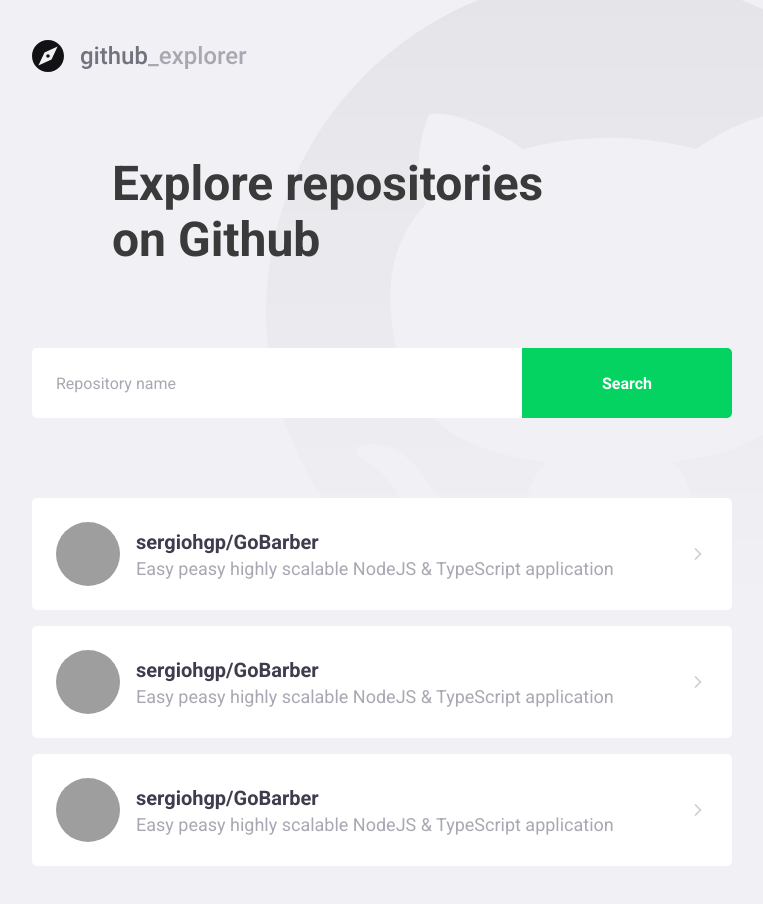
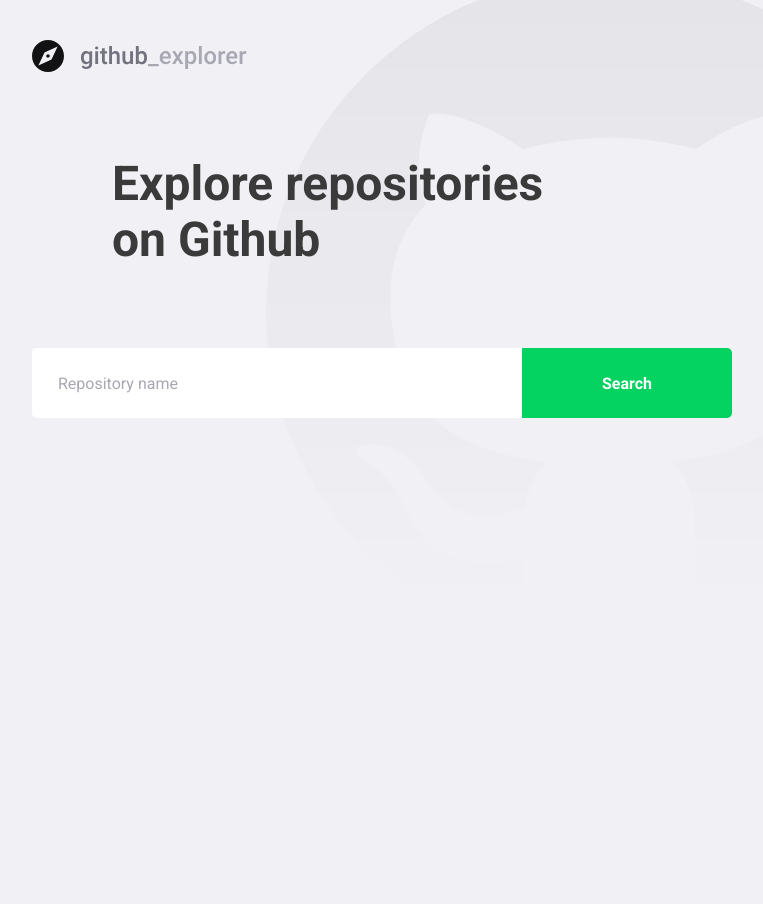
Before and after one commit to sergiohgp/GoStack_React_Concepts, a React (Create React App) app: page / in a window 1280 px wide. Shown: the whole page, without its empty margins (148-911 px from the left). After the commit the page ends 800 px from the top, so only its background shows below. Built offline with nearby package versions, Linux system fonts and the light colour scheme; grey boxes are pictures that could not be loaded.

Commit message:
Dashboard Errors implemented

```diff
--- a/package.json
+++ b/package.json
@@ -11,6 +11,7 @@
     "@types/react": "^16.9.0",
     "@types/react-dom": "^16.9.0",
     "@types/styled-components": "^5.1.3",
+    "axios": "^0.20.0",
     "polished": "^3.6.7",
     "react": "^16.13.1",
     "react-dom": "^16.13.1",
--- a/src/pages/Dashboard/index.tsx
+++ b/src/pages/Dashboard/index.tsx
@@ -1,54 +1,79 @@
-import React from 'react';
+import React, { useState, FormEvent } from 'react';
 import { FiChevronRight } from 'react-icons/fi';
 
+import api from '../../services/api';
 import logoImg from '../../assets/logo.svg';
 
-import { DashboardTitle, Form, Repositories } from './styles';
+import { DashboardTitle, Form, Repositories, Error } from './styles';
+import Repository from '../Repository';
+
+interface Repository {
+  full_name: string;
+  description: string;
+  owner: {
+    login: string;
+    avatar_url: string;
+  }
+}
 
 const Dashboard: React.FC = () => {
+  const [newRepo, setNewRepo] = useState('');
+  const [repositories, setRepositories] = useState<Repository[]>([]);
+  const [inputError, setInputError] = useState('');
+
+  async function handleAddRepository(e: FormEvent<HTMLFormElement>): Promise<void> {
+    e.preventDefault();
+
+    if (!newRepo) {
+      setInputError("Enter the repository's author/name");
+      return;
+    }
+    try {
+      const response = await api.get<Repository>(`repos/${newRepo}`);
+
+      const repository = response.data;
+
+      setRepositories([...repositories, repository]);
+      setNewRepo('');
+      setInputError('');
+    } catch (err) {
+      setInputError("Repository does not exist");
+    }
+  }
+
   return (
     <>
       <img src={logoImg} alt="Github Explorer" />
       <DashboardTitle>Explore repositories on Github</DashboardTitle>
 
-      <Form action="">
-        <input type="text" placeholder="Repository name" />
+      <Form hasError={!!inputError} onSubmit={handleAddRepository}>
+        <input
+          value={newRepo}
+          onChange={(e) => setNewRepo(e.target.value)}
+          placeholder="Repository name"
+        />
         <button type="submit">Search</button>
       </Form>
 
+      {inputError && <Error>{inputError}</Error>}
+
       <Repositories>
-        <a href="test">
-          <img src="https://avatars0.githubusercontent.com/u/54996062?s=460&u=aaf5a4a3287c87691cab70e3c51ff5ffe7421154&v=4"
-            alt="Sergio Pereira" />
-          <div>
-            <strong>sergiohgp/GoBarber</strong>
-            <p>Easy peasy highly scalable NodeJS & TypeScript application</p>
-          </div>
 
-          <FiChevronRight size={20} />
-        </a>
+        {repositories.map(repository => (
+          <a key={repository.full_name} href="test">
+            <img
+              src={repository.owner.avatar_url}
+              alt={repository.owner.login}
+            />
+            <div>
+              <strong>{repository.full_name}</strong>
+              <p>{repository.description}</p>
+            </div>
 
-        <a href="test">
-          <img src="https://avatars0.githubusercontent.com/u/54996062?s=460&u=aaf5a4a3287c87691cab70e3c51ff5ffe7421154&v=4"
-            alt="Sergio Pereira" />
-          <div>
-            <strong>sergiohgp/GoBarber</strong>
-            <p>Easy peasy highly scalable NodeJS & TypeScript application</p>
-          </div>
+            <FiChevronRight size={20} />
+          </a>
+        ))}
 
-          <FiChevronRight size={20} />
-        </a>
-
-        <a href="test">
-          <img src="https://avatars0.githubusercontent.com/u/54996062?s=460&u=aaf5a4a3287c87691cab70e3c51ff5ffe7421154&v=4"
-            alt="Sergio Pereira" />
-          <div>
-            <strong>sergiohgp/GoBarber</strong>
-            <p>Easy peasy highly scalable NodeJS & TypeScript application</p>
-          </div>
-
-          <FiChevronRight size={20} />
-        </a>
       </Repositories>
     </>
   );
--- a/src/pages/Dashboard/styles.ts
+++ b/src/pages/Dashboard/styles.ts
@@ -1,5 +1,9 @@
-import styled from 'styled-components';
+import styled, { css } from 'styled-components';
 import { shade } from 'polished';
+
+interface FormProps {
+  hasError: boolean;
+}
 
 export const DashboardTitle = styled.h1`
   font-size: 48px;
@@ -10,7 +14,7 @@ export const DashboardTitle = styled.h1`
   margin: 80px;
 `;
 
-export const Form = styled.form`
+export const Form = styled.form<FormProps>`
   margin-top: 40px;
   max-width: 700px;
   display: flex;
@@ -19,10 +23,14 @@ export const Form = styled.form`
     flex: 1;
     height: 70px;
     padding: 0 24px;
-    border: 0;
+    border: 2px solid #fff;
+    border-right: 0;
     border-radius: 5px 0 0 5px;
     color: #3a3a3a;
 
+    ${(props) => props.hasError && css`
+    border-color: #c53030;
+  `}
 
     &::placeholder {
       color: #a8a8b3;
@@ -44,6 +52,13 @@ export const Form = styled.form`
     }
   }
 `;
+
+export const Error = styled.span`
+  display: block;
+  color: #c53030;
+  margin-top: 8px;
+`;
+
 
 export const Repositories = styled.div`
   margin-top: 80px;
@@ -77,7 +92,8 @@ export const Repositories = styled.div`
     }
 
     div {
-      margin-left: 16px;
+      margin: 16px;
+      flex: 1;
 
       strong  {
         font-size: 20px;
--- /dev/null
+++ b/src/services/api.ts
@@ -0,0 +1,7 @@
+import axios from 'axios';
+
+const api = axios.create({
+  baseURL: 'https://api.github.com'
+});
+
+export default api;
```
Also changed, not shown: .eslintrc.json, 1 other file (tests, documents, lock files or other folders).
==*==
**YOUR ASSIGNMENT**
Return only the number of lines in the preceding records that contain the string "hasError".

**COMPLETED EXERCISE**
3